A multi-disciplinary team was formed, and a focused review was performed to evaluate infection prevention measures at both Centers as a result of this internal benchmarking study. A presentation of the findings, which included a significant variation in the postoperative dressing change procedure between the two facilities, was provided to the nursing and medical practitioners at the facility with the higher SSI rate. Corrective measures to standardize the postoperative dressing change procedure between the two Centers were undertaken.
At the end of the 4th quarter of 2009, after standardizing and re-educating staff on the postoperative dressing change procedure, the internal benchmark study for SSI was repeated. Both facilities reported 0 infections. Both facilities remained at 0 infections through the following quarter as well.
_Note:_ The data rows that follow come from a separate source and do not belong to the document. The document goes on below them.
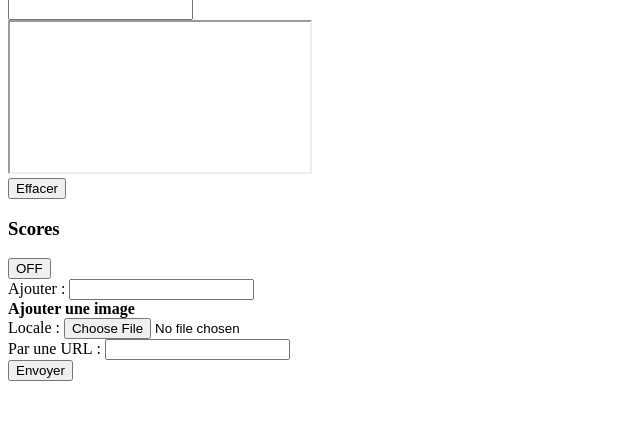
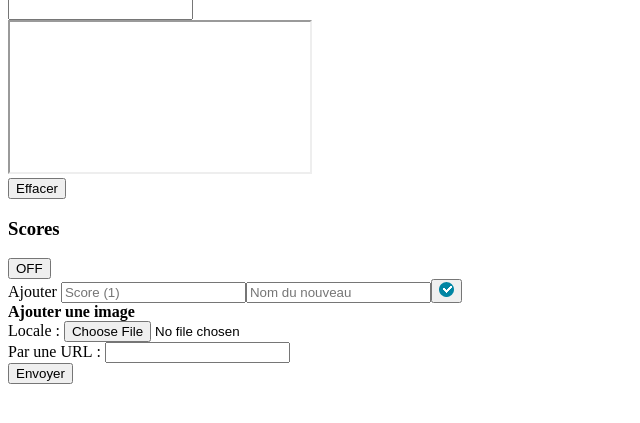
Before and after one commit to Neradoc/TwitchSlides, a PHP site: page /app/main_gestion.php in a window 1280 px wide. Shown: the part 204-627 px from the top of the page, without its empty margins (0-640 px from the left). Run offline with PHP 8.4, Linux system fonts and the light colour scheme.

Commit message:
ajouter un champ "score" pour créer un nouveau score

```diff
--- a/app/module_scoreboard.php
+++ b/app/module_scoreboard.php
@@ -43,12 +43,14 @@ if(isset($_POST["modif_score"]) && $_POST["modif_score"]!="") {
 	exit_redirect();
 }
 
-if(isset($_POST['new_scorecard']) && $_POST['new_scorecard']!="") {
-	$card = formate_card($_POST['new_scorecard']);
+if(isset($_POST['scorecard_new']) && $_POST['scorecard_new']!="") {
+	$card = formate_card($_POST['scorecard_new']);
+	if($_POST["scorecard_new_score"] == "") $value = 1;
+	else $value = intval($_POST["scorecard_new_score"]);
 	if($card && !isset($prefs->scores[$card])) {
 		$prefs->scores[$card] = array(
 			'nom' => $card,
-			'score' => 0,
+			'score' => $value,
 			't0' => time(),
 			'stamp' => time(), // dernier gain
 		);
@@ -97,7 +99,7 @@ function disp_scoreboard($thisurl) {
 	?>
 	</div>
 	<form action="<?=$thisurl?>" name="scorecard" method="POST">
-	Ajouter&nbsp;: <input class="new_scorecard" name="new_scorecard" value="" title="Entrer un nouveau nom et valider avec entrée"/>
+	Ajouter&nbsp;<input class="scorecard_new_score" name="scorecard_new_score" value="" title="Nouvelle valeur de points" placeholder="Score (1)"/><input class="scorecard_new" name="scorecard_new" value="" title="Entrer un nouveau nom et valider avec entrée" placeholder="Nom du nouveau"/><button class="rond" name="scorecard_new_btn" value="ok"><img src="cjs/bouton_check.png"/></button>
 	</form>
 	</div>
 	<?
--- a/cjs/gestion.css.php
+++ b/cjs/gestion.css.php
@@ -226,12 +226,12 @@ h3 {
 	margin-left:<?=$screen_width - 85?>px;
 }
 .strawpoll_lien {
-	width: <?=$screen_width - 8?>px;
+	width: <?=$screen_width-12?>px;
 }
 .strawpoll_frame {
 	position: absolute;
-	width:<?=$screen_width * 2?>px;
-	height:<?=$screen_height * 1.8?>px;
+	width:<?=floor($screen_width * 1.99)?>px;
+	height:<?=floor($screen_height * 1.8)?>px;
 	border:0;
 	transform: scale(0.5,0.5);
 	transform-origin: top left;
@@ -297,12 +297,16 @@ form {
 #scoreboard {
 	font-size: 90%;
 }
-#scoreboard .new_scorecard {
-	width: 230px;
+#scoreboard .scorecard_new {
+	width: 225px;
+}
+#scoreboard .scorecard_new_score {
+	width: 60px;
+	text-align: right;
 }
 #scoreboard .scoreboard_list {
 	overflow-x: auto;
-	overflow-y: scroll;
+	overflow-y: auto;
 	height: 220px;
 }
 #scoreboard .scorecard_line {
```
Regular internal benchmarking activity can provide a sensitive tool for identifying variations in rates of SSI as well as measuring results of interventions aimed at reducing variations in infection rate between facilities, within a facility, and overall. It also serves as a model for capturing and correcting other variations in care between our facilities which can impact overall quality of care.
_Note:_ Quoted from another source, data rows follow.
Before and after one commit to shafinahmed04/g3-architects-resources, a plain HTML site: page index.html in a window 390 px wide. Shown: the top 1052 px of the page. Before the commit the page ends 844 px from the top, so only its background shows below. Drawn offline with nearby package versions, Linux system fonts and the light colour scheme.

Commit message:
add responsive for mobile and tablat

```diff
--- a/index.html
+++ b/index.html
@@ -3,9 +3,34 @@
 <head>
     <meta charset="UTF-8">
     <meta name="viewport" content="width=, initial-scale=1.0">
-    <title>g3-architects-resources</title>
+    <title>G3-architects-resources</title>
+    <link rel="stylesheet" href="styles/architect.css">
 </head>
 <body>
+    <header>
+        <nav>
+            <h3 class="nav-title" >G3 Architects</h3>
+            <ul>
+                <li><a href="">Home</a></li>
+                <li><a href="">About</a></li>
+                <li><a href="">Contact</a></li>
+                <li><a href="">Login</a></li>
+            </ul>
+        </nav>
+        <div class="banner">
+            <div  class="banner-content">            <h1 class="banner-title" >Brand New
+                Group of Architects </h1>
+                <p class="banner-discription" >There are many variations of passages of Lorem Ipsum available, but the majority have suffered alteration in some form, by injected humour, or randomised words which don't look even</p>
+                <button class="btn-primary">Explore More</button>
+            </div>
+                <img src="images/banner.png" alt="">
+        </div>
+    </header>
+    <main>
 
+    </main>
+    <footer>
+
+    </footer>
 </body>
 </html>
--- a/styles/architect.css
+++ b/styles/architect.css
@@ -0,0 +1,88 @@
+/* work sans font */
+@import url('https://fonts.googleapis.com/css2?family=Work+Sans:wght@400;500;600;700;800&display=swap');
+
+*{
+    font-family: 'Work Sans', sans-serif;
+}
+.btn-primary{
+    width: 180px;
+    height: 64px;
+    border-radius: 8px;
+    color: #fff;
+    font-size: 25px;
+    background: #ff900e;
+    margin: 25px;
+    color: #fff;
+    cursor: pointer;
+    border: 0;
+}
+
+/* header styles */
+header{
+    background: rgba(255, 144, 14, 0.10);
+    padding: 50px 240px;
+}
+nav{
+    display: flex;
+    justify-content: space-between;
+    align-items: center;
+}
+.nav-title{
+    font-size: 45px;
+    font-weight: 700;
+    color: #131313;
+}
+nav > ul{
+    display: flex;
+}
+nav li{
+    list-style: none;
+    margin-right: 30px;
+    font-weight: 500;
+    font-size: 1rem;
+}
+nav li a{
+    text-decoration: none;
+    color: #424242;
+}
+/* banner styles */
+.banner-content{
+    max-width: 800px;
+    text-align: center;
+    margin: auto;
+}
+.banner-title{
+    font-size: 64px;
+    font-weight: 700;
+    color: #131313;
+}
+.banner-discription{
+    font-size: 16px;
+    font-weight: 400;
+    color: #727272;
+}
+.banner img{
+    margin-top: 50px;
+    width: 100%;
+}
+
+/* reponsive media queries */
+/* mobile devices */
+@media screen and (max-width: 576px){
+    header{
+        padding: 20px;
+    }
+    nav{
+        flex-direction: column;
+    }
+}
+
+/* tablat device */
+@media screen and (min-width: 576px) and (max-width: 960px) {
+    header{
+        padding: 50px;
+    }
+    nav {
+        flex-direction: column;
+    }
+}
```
1O,Toole, E.; Eichholz, K.; & Fessler, R. (2009). Surgical site infection rate after minimally invasive spinal surgery. Journal of Neurosurgery. 2009(11)4.
A total of 105 consecutive outpatient cervical laminotomy/foraminotomy decompression procedures were performed from October 2007 through January 2008 at one facility. A retrospective chart review including a 6 week, 12 week, 6 month and 12 month patient follow-up was performed and perioperative complications, VAS, ODI, SF36, return to work and return to daily activities are reported. Of the 105 patients in this study, a total of 87 patients (82.9%) completed a questionnaire.
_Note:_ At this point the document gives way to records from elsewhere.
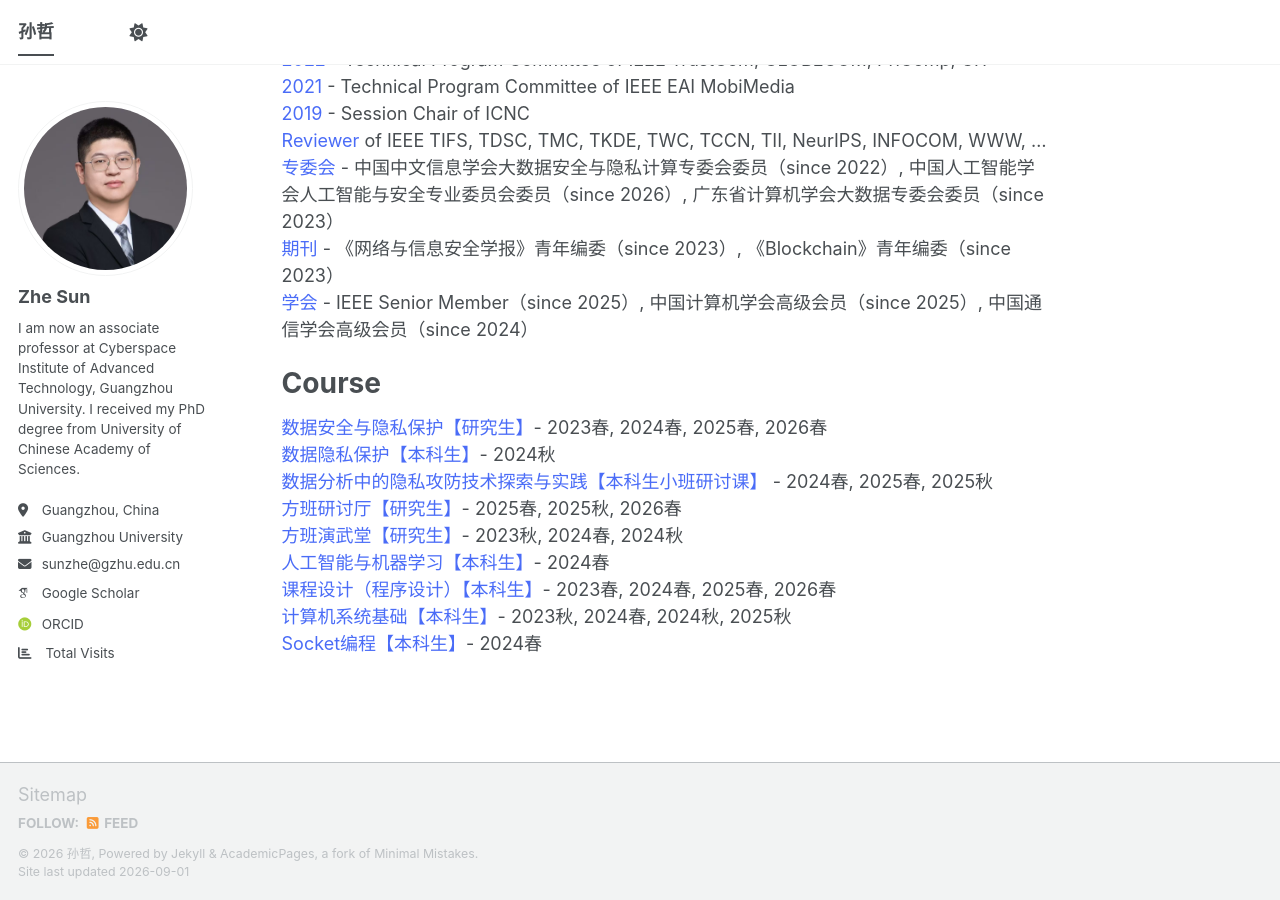
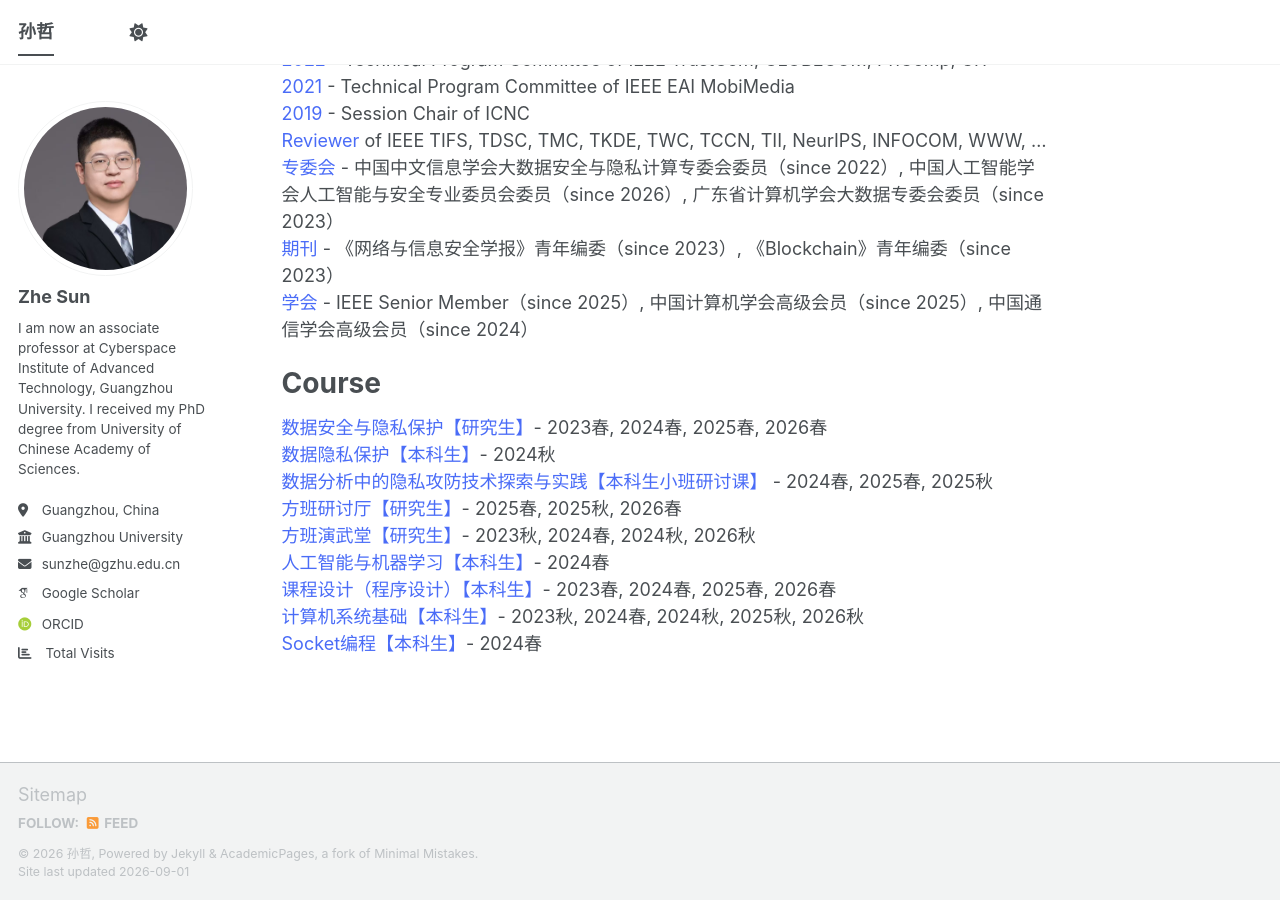
Before and after one commit to ZheSun208/ZheSun208.github.io, a Jekyll site: the page built from _pages/about.md, in a window 1280 px wide and 900 px high, scrolled down 2771 px. Built offline with Jekyll 4.4.1, drawn with Linux system fonts in a browser that asks for light colours; some web fonts are replaced; a script bundle is joined from its source files by our own code; library files that are not in the unit come from our copies; comment, search, counter and statistics services are not loaded.

Commit message:
Update about.md

```diff
--- a/_pages/about.md
+++ b/_pages/about.md
@@ -94,8 +94,8 @@ Course
 <span style="color:#4a6cf7;">数据隐私保护【本科生】</span>- 2024秋
 <span style="color:#4a6cf7;">数据分析中的隐私攻防技术探索与实践【本科生小班研讨课】</span> - 2024春, 2025春, 2025秋
 <span style="color:#4a6cf7;">方班研讨厅【研究生】</span>- 2025春, 2025秋, 2026春
-<span style="color:#4a6cf7;">方班演武堂【研究生】</span>- 2023秋, 2024春, 2024秋
+<span style="color:#4a6cf7;">方班演武堂【研究生】</span>- 2023秋, 2024春, 2024秋, 2026秋
 <span style="color:#4a6cf7;">人工智能与机器学习【本科生】</span>- 2024春
 <span style="color:#4a6cf7;">课程设计（程序设计）【本科生】</span>- 2023春, 2024春, 2025春, 2026春
-<span style="color:#4a6cf7;">计算机系统基础【本科生】</span>- 2023秋, 2024春, 2024秋, 2025秋
+<span style="color:#4a6cf7;">计算机系统基础【本科生】</span>- 2023秋, 2024春, 2024秋, 2025秋, 2026秋
 <span style="color:#4a6cf7;">Socket编程【本科生】</span>- 2024春
```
* Average baseline VAS 6.36, where on a scale of 0 to 10, 5 to 6 represents moderate pain, 7 to 10 represents severe pain. Average baseline ODI 39.8, where on a scale of 100, 20 to 40 represents moderate disability.
A total of 644 consecutive outpatient lumbar laminotomy/foraminotomy decompression procedures were performed from October 2007 through January 2008 at one facility. A retrospective chart review including a 6 week, 12 week, 6 month and 12 month patient follow-up was performed and perioperative complications, VAS, ODI, SF36, return to work and return to daily activities are reported. Only patients with previous lumbar spine surgery were excluded from this data set, leaving 402 patients. Of the 402 patients in this study, a total of 312 patients (77.6%) completed a questionnaire.
* Average baseline VAS 6.41, where on a scale of 0 to 10, 5 to 6 represents moderate pain, 7 to 10 represents severe pain. Average baseline ODI 42.0, where on a scale of 100, 40 to 60 represents severe disability.
Our minimally invasive spine surgery provides many advantages vs. open back surgery.
An overview of research articles published by Laser Spine Institute surgeons and physicians.
|Minimally Invasive Procedures||Traditional Open Back Surgery|
|Hospital stay||None||2-5 Days|
|Infection rate||0.41 percent||19 percent|
1. Laser Spine Institute. Outpatient Based Minimally Invasive Cervical Laminotomy/Foraminotomy Spinal Decompression: Feasibility, Safety and Clinical Results. Presented at the American Academy of Neurological and Orthopedic Surgeons (AANOS) Annual Scientific Meeting. Montreal, Canada. 2009
2. Laser Spine Institute. Outpatient Based Minimally Invasive Lumbar Laminotomy/Foraminotomy Spinal Decompression: Feasibility, Safety and Clinical Results. Presented at the American Academy of Neurological and Orthopedic Surgeons (AANOS) Annual Scientific Meeting. Montreal, Canada. 2009